From the entries below, please gather each line containing the string "Lady".

-- Data for the task follows --

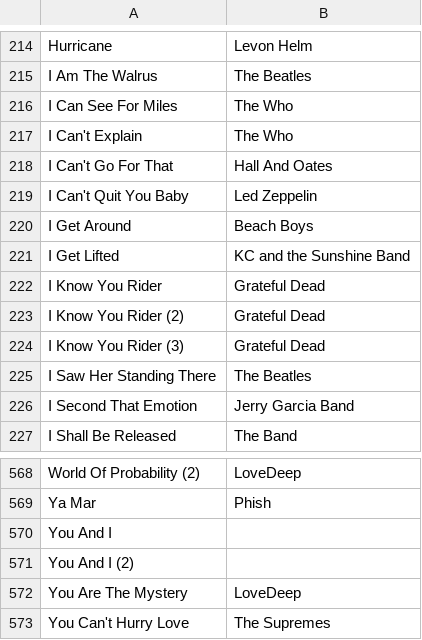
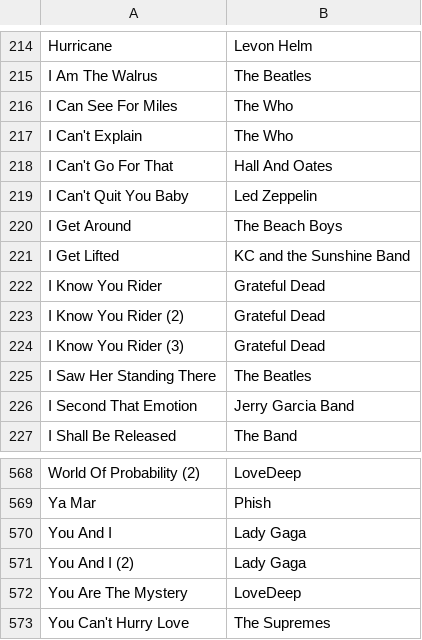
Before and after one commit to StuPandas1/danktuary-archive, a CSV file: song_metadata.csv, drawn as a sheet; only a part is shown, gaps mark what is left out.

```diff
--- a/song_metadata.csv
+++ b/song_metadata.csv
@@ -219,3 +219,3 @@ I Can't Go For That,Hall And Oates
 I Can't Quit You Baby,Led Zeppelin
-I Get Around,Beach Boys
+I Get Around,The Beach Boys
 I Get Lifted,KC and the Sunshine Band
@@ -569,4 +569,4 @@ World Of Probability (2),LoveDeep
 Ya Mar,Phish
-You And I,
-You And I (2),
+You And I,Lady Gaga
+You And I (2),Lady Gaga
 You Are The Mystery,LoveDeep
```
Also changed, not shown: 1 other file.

-- Data for the task concluded --

Response area -
+You And I,Lady Gaga
+You And I (2),Lady Gaga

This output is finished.